Staff Writer

According to the Anxiety and Depression Association of America, 15 million adults suffer from social anxiety disorder—a statistic that only includes those individuals that have been diagnosed.  

Despite the frequency of social anxiety disorder, it is very often misunderstood.  Commonly mistaken for shyness, laziness or even apathy. Social anxiety is often overlooked and perceived as a behavior that can be overcome through simple willpower.  

That is not the case.  Social anxiety is a legitimate psychological disorder, and it is one too often overlooked.

Many times throughout my life, I’ve been told “Well, dear, everyone gets anxious.”  This was particularly true during high school.  When oral presentation day finally came around, I would go to school feeling like I was about to face a firing squad.  I would watch all the other students present while literally shaking in my seat.  

I was always confused as to why everyone else was able to deliver their presentations with such ease because I’d been told “everyone gets anxious.”  I thought everyone felt just as nervous as I did, I just didn’t hide it as well.  

Then, after my presentation, I went to the bathroom to fight off a panic attack and wondered why none of my classmates were there with me.

College was even worse.  I was surrounded by entirely new people in an entirely new state, and with the added pressure of navigating campus to find classes on time, I didn’t know how anyone was keeping it together.  

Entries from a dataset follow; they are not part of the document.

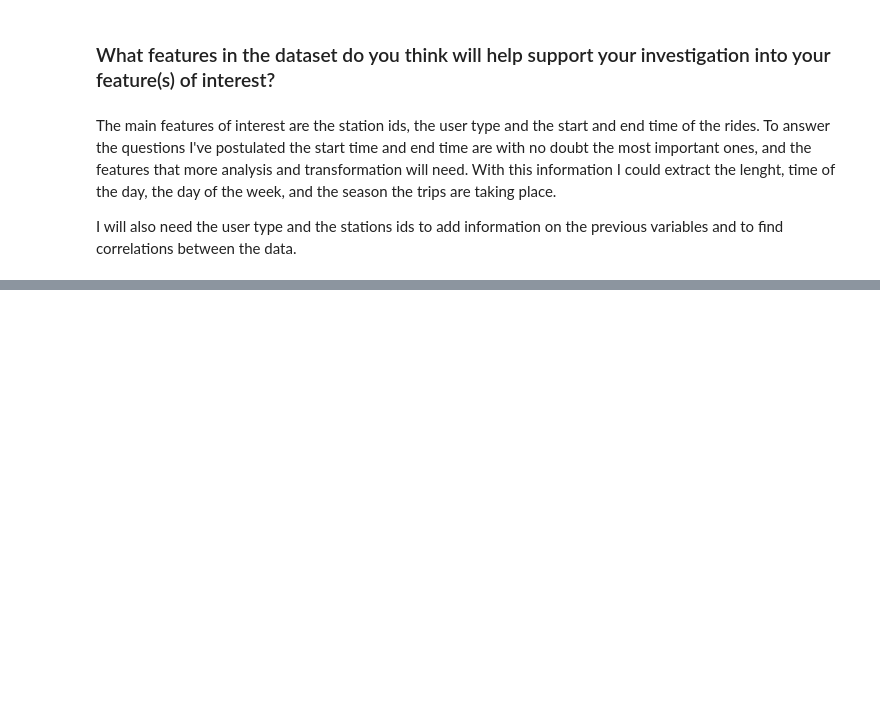
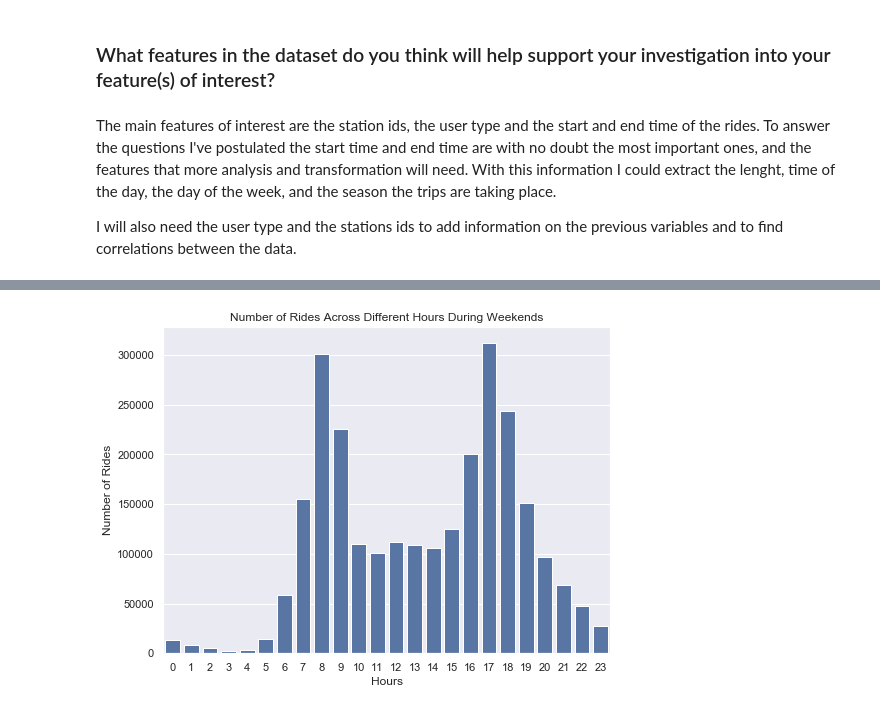
Before and after one commit to Victoriapm/GoBike-SystemData-Analysis, a Jupyter notebook: Data_exploration.ipynb, the cells around one changed output, grey strips where cells are left out. Cells and saved outputs as stored; diff of their text form; code cells hidden in the pictures; blank space fills up the shorter version.

```diff
--- a/Data_exploration.ipynb
+++ b/Data_exploration.ipynb
@@ -192,0 +263,16 @@ the quote-formatted guide notes like this one before you finish your report!
+# %%
+#create two dataframes to separete weekdays from weekends
+weekday = [0,1,2,3,4,5]
+weekend = [6,7]
+
+df_weekday = df[df['start_day'].isin(weekday)]
+df_weekend = df[df['start_day'].isin(weekend)]
+# %%
+#plot the number of rides during different hours in the week days
+base_color = sb.color_palette()[0]
+sb.countplot(data = df_weekday, x = 'start_hour', color = base_color);
+plt.xlabel("Hours")
+plt.ylabel("Number of Rides")
+plt.title("Number of Rides Across Different Hours During Weekends");
+# %% [output]
+[figure, added]
```
Also changed, not shown: parts of 112 cells of this notebook.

I’d been told “everyone gets anxious when they start college” and “moving somewhere new is stressful on everyone.”  As I watched my peers begin making new friends within the hour, though, I doubted that was true for everyone, despite what I’d always been told.  I didn’t understand why I could never control the overwhelming anxiety that everyone else was supposedly coping with.  

“Just don’t worry about it.”  That’s the phrase I heard most often, but that wasn’t an option for me.  

Social anxiety is like cooking.  Sometimes, the smoke alarm accidently goes off.  You know there’s not a fire. Everyone around you knows there isn’t a fire, but the alarm has been triggered nonetheless.  Social anxiety works the same way.  I know there’s no reason to panic. You know there’s no reason to panic, yet here I am, panicking.

As a society, mental disorders in general are often perceived as not being a “true” illness.  They aren’t talked about, they aren’t represented, and they are certainly not understood.  They are, however, real, and they deserve to be recognized and respected.